Moving from this to other methods for grappling, free-falling, and parachuting takes some rewiring of brain cells. We were so used to traditional methods of getting around, we found ourselves running and jumping pathetically in the middle of battle when we could have been flying about like a psychotic and heavily armed squirrel. It reminds us of Prototype in that you have to learn the game%26rsquo;s grammar of movement to become proficient. A big part of the fun is going from awkward, stuttering leaps and glides to the fluidity of Ninja Spider-Man.
For one mission we had to infiltrate a mountain-top base and steal some secret info. We jacked some guy%26rsquo;s bike and took off along a cliff-side road. At first we were going to drive up the road to the base, which we could see in the distance, but then said %26ldquo;F it,%26rdquo; and just drove off the cliff, deployed the %26lsquo;chute, and floated over a massive gorge. As we approached the mountainside, we shot out the grappling hook, using it to pull Rico along and gain altitude. We ended up sneaking into the base from the backside, straight up the cliff face, where the enemy would never suspect.
Once in the base, it wasn%26rsquo;t long before the enemy discovered us. Here the combat revealed its somewhat loose, forgiving nature. The aiming and shooting feels a bit insubstantial, as if you%26rsquo;re shooting balloons instead of people. Something about it doesn%26rsquo;t quite have the tightness and sense of impact you%26rsquo;d find in a really polished shooter. However, we can see why the designers went this route %26ndash; the standard restrictions of physics would hamper the main fun, which is zipping around and using the human targets as toys.
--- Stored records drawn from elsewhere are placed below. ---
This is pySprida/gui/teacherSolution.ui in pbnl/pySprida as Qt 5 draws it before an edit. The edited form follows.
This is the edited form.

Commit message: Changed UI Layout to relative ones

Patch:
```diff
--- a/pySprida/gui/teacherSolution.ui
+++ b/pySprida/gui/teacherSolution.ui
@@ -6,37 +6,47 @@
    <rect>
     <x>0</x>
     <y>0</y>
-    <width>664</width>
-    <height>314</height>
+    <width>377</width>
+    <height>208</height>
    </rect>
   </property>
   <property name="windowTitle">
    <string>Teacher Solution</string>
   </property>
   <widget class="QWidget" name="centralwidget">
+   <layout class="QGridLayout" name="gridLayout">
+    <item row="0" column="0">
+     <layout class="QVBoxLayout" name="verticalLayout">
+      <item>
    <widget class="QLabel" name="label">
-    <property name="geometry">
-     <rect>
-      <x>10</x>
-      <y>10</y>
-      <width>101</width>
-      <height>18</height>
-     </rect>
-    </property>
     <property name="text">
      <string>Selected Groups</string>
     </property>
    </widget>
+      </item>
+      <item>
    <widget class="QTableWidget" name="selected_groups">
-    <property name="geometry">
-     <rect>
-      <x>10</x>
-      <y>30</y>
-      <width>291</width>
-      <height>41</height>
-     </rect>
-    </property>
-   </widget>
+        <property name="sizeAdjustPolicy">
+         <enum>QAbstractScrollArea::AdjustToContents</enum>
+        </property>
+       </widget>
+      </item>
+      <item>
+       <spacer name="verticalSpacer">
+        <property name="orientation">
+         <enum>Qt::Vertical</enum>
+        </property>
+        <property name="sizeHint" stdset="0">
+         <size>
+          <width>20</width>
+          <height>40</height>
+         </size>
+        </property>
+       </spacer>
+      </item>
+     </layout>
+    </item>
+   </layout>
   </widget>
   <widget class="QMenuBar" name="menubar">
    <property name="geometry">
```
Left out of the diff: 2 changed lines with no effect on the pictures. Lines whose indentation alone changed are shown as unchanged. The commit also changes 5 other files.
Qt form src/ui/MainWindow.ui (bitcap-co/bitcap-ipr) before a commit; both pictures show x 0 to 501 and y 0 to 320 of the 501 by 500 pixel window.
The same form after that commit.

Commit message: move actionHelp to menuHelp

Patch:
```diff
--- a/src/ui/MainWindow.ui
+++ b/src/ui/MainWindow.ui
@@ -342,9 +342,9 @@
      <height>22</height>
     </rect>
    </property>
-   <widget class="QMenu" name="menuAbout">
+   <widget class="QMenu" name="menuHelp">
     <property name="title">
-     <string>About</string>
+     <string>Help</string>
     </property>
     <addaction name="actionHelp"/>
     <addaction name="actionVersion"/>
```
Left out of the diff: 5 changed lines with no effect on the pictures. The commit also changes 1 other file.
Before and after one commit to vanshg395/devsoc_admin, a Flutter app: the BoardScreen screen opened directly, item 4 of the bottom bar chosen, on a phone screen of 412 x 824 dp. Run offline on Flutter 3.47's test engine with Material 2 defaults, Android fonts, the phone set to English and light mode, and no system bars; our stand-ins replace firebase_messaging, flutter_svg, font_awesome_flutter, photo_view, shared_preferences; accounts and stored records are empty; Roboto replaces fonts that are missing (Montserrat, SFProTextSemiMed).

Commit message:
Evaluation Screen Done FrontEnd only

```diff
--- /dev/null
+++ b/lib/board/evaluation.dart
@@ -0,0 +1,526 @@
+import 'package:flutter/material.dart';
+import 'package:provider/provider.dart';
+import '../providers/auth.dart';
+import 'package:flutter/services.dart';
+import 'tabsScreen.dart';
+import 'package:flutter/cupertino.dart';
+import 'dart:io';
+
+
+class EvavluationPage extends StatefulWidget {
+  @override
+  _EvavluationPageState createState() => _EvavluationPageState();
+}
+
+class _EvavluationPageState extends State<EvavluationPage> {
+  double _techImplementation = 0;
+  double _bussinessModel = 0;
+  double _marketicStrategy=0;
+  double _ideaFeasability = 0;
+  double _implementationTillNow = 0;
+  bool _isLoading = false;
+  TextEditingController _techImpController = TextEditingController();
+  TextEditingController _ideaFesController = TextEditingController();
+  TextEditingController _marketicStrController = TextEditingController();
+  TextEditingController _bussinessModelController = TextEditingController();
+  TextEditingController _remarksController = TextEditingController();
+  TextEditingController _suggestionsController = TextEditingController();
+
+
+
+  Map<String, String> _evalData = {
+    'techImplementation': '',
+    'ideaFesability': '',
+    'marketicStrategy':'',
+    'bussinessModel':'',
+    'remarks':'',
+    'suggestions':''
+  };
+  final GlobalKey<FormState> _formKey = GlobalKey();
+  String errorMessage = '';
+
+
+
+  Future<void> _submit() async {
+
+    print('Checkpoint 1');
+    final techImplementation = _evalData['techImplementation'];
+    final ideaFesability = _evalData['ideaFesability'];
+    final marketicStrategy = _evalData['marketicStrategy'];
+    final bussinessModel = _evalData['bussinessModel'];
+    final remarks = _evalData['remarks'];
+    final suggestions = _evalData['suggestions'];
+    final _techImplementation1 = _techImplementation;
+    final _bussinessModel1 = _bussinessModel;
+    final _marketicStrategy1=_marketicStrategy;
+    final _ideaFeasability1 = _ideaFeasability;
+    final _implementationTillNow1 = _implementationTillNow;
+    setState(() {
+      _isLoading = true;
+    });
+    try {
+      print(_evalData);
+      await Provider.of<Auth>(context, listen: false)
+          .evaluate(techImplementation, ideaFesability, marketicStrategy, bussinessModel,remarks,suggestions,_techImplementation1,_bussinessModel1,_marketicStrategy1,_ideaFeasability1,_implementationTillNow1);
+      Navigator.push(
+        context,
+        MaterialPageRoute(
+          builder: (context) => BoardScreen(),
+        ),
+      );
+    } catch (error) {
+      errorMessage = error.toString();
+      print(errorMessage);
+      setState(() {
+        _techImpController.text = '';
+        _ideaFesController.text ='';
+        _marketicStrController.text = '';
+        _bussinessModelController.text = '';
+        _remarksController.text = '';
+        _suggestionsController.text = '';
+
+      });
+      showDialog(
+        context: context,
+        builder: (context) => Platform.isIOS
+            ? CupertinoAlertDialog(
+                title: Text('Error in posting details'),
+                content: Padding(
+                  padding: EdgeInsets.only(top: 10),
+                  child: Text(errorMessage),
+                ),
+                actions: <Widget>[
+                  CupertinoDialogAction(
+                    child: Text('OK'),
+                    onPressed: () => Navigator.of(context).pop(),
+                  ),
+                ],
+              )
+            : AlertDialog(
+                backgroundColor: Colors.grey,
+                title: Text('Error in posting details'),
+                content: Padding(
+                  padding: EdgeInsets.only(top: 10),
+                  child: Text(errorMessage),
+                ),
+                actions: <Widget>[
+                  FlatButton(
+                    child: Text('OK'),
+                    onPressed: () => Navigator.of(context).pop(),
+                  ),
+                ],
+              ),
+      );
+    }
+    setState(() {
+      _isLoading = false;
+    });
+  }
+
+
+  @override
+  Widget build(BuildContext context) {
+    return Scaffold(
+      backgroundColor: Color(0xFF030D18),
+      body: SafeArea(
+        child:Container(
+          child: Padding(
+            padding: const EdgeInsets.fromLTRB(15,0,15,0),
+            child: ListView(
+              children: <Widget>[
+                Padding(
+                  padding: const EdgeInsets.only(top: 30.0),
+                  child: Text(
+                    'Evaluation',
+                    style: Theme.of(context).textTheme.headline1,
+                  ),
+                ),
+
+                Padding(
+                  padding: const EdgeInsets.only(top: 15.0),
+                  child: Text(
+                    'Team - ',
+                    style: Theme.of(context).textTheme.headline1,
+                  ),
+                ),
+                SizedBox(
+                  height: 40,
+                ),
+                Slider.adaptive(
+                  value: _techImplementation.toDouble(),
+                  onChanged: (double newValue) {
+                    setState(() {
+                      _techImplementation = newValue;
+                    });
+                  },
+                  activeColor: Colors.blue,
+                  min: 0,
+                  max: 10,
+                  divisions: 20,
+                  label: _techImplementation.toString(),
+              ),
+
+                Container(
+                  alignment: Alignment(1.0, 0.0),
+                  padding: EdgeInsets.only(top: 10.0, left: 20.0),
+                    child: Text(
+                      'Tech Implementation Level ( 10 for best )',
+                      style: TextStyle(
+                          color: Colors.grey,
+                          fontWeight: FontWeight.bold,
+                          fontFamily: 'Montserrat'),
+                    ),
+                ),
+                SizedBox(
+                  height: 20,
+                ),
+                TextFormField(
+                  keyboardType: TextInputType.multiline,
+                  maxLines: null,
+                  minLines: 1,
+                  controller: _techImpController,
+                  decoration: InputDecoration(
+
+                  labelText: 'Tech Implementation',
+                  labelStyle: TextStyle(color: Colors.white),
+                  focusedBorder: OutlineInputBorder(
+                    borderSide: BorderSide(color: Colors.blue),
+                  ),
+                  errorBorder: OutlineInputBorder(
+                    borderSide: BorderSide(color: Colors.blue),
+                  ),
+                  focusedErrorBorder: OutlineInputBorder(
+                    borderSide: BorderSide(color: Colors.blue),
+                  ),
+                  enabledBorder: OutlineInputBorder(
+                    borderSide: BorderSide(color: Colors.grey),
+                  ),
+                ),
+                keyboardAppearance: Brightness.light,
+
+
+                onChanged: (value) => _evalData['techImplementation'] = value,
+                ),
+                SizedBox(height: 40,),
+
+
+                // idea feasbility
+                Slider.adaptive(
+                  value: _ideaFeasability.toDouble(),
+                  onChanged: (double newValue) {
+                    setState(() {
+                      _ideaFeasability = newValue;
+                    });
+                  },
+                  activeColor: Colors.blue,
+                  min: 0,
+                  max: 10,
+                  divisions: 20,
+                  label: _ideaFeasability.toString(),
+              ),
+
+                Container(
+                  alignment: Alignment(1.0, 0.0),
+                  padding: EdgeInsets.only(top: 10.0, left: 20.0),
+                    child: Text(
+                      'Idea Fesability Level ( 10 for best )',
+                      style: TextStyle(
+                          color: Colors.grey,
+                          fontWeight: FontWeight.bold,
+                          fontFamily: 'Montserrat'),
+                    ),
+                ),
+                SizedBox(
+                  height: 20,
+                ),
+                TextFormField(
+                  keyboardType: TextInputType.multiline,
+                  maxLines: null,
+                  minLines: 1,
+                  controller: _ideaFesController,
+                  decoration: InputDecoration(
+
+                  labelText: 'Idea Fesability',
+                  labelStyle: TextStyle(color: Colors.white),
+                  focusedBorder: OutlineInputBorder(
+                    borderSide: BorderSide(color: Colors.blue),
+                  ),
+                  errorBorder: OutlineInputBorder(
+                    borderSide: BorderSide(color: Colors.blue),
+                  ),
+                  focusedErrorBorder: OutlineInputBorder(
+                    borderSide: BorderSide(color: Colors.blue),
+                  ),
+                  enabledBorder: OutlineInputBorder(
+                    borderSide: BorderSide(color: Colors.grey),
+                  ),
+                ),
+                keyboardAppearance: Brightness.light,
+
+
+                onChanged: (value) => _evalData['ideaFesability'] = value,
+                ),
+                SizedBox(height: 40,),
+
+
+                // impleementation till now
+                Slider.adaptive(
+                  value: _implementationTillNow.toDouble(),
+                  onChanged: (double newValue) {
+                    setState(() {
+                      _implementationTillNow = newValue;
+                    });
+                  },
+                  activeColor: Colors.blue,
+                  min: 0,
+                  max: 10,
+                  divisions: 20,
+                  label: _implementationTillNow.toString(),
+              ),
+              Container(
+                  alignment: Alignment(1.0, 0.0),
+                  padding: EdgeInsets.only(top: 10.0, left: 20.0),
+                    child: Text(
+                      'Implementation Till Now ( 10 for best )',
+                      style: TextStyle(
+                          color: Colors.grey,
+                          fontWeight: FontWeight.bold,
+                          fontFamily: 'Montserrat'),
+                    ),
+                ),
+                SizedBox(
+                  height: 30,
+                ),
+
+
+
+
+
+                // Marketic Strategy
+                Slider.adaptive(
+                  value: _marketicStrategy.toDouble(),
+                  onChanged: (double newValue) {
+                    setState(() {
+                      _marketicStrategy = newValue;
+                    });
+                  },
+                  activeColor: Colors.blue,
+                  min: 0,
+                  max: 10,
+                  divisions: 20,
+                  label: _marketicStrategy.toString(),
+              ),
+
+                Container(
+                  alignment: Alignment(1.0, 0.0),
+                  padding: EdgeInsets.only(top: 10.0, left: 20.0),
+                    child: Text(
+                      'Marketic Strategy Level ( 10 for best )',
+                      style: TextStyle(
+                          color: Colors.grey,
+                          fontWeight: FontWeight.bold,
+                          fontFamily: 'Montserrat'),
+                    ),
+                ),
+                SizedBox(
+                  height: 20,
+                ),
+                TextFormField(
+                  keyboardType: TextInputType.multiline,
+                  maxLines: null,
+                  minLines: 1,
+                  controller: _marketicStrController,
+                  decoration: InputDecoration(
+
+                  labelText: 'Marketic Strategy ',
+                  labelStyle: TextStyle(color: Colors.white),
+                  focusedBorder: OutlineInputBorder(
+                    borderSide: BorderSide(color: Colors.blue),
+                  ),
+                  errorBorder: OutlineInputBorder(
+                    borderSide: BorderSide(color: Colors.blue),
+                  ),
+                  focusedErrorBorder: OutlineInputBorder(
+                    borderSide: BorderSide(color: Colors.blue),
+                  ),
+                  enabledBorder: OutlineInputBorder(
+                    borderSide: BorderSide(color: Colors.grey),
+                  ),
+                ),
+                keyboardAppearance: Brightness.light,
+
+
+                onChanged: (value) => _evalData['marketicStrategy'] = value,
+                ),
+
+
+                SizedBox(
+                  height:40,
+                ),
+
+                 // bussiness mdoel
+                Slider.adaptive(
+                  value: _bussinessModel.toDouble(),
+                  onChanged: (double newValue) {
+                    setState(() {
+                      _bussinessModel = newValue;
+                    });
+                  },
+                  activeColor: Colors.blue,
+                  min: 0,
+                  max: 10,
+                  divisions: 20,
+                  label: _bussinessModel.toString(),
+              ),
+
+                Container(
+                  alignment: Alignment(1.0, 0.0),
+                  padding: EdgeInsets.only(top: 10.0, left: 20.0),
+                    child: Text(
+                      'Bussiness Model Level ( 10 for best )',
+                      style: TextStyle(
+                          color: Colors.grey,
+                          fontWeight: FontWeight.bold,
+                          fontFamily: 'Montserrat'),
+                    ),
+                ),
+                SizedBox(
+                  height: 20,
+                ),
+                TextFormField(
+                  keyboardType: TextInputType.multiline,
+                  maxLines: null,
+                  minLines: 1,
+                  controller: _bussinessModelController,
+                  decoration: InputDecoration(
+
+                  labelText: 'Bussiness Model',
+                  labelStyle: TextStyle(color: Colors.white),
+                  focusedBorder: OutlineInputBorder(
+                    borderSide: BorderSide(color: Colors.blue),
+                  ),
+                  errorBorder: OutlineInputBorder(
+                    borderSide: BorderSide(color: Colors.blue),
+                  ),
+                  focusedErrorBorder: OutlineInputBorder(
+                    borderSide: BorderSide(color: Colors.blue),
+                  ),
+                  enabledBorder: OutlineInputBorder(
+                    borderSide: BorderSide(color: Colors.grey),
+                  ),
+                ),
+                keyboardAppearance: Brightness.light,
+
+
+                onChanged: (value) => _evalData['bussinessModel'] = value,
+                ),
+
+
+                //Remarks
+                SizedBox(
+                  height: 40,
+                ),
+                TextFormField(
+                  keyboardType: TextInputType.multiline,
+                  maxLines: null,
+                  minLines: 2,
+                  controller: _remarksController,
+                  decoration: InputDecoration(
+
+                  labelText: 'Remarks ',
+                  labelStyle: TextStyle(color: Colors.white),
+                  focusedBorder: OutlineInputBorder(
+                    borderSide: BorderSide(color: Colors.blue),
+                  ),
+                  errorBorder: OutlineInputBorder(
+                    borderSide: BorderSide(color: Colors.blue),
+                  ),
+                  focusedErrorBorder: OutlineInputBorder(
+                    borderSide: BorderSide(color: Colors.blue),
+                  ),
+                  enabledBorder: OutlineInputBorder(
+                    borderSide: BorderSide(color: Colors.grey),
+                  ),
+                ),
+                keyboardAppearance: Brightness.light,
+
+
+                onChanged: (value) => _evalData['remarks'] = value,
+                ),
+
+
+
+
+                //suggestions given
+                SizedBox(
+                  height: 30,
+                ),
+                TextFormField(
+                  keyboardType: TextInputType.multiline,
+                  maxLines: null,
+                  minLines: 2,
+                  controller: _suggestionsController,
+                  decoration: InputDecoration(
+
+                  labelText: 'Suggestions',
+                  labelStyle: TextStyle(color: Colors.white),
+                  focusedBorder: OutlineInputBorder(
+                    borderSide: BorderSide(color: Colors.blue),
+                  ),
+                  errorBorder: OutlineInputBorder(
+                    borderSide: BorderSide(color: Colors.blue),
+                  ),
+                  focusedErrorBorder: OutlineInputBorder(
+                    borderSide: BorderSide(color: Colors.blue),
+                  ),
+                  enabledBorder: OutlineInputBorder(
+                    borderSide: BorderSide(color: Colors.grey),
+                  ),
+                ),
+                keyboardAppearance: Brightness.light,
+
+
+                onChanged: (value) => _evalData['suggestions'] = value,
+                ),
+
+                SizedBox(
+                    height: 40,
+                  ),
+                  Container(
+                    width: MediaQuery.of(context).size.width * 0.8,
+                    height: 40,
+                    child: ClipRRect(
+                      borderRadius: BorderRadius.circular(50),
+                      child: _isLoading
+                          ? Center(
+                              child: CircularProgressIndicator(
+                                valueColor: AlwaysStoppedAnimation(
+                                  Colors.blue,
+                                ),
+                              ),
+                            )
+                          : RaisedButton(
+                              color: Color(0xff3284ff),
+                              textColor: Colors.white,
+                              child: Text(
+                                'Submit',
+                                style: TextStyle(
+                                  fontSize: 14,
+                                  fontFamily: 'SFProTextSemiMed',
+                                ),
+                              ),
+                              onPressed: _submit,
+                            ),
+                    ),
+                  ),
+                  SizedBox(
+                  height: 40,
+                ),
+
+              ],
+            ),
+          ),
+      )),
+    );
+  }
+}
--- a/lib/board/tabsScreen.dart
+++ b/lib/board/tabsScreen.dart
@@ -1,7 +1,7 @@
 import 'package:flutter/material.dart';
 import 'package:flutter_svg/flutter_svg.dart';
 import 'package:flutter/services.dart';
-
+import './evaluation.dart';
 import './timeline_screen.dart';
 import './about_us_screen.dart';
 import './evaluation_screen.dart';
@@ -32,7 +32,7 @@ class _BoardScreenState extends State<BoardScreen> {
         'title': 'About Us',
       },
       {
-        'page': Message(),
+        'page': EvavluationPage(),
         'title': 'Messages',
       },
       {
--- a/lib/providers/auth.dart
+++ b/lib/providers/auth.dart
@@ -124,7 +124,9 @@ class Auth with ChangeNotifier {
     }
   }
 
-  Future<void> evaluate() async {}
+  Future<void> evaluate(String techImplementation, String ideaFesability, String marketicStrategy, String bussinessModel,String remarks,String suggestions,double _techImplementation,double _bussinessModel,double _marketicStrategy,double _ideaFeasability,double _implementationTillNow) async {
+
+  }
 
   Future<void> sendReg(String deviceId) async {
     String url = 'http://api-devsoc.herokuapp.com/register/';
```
We%26rsquo;ve mentioned before how you can tether two enemies together, or hang them from light poles, or yank them over balconies. We also discovered that the grappling hook serves as a vicious, bloody flail-like melee weapon. We got to see a hilarious sequence where Rico is in a car chase along a bridge and must leap from one vehicle to the next. At one point, Rico jumped onto the roof of a Humvee, yanked one of the passengers out, tethered the fool to the back of another SUV, then watched the poor sap get dragged along the asphalt by the car. Of course, Rico did some target practice on the guy to finish him off. Then, for some more fun, he grappled the front of a chasing truck, then tethered the other end to the side of the bridge. The resulting elastic tension created a spectacular crash with the trucking flipping and bouncing end-over end.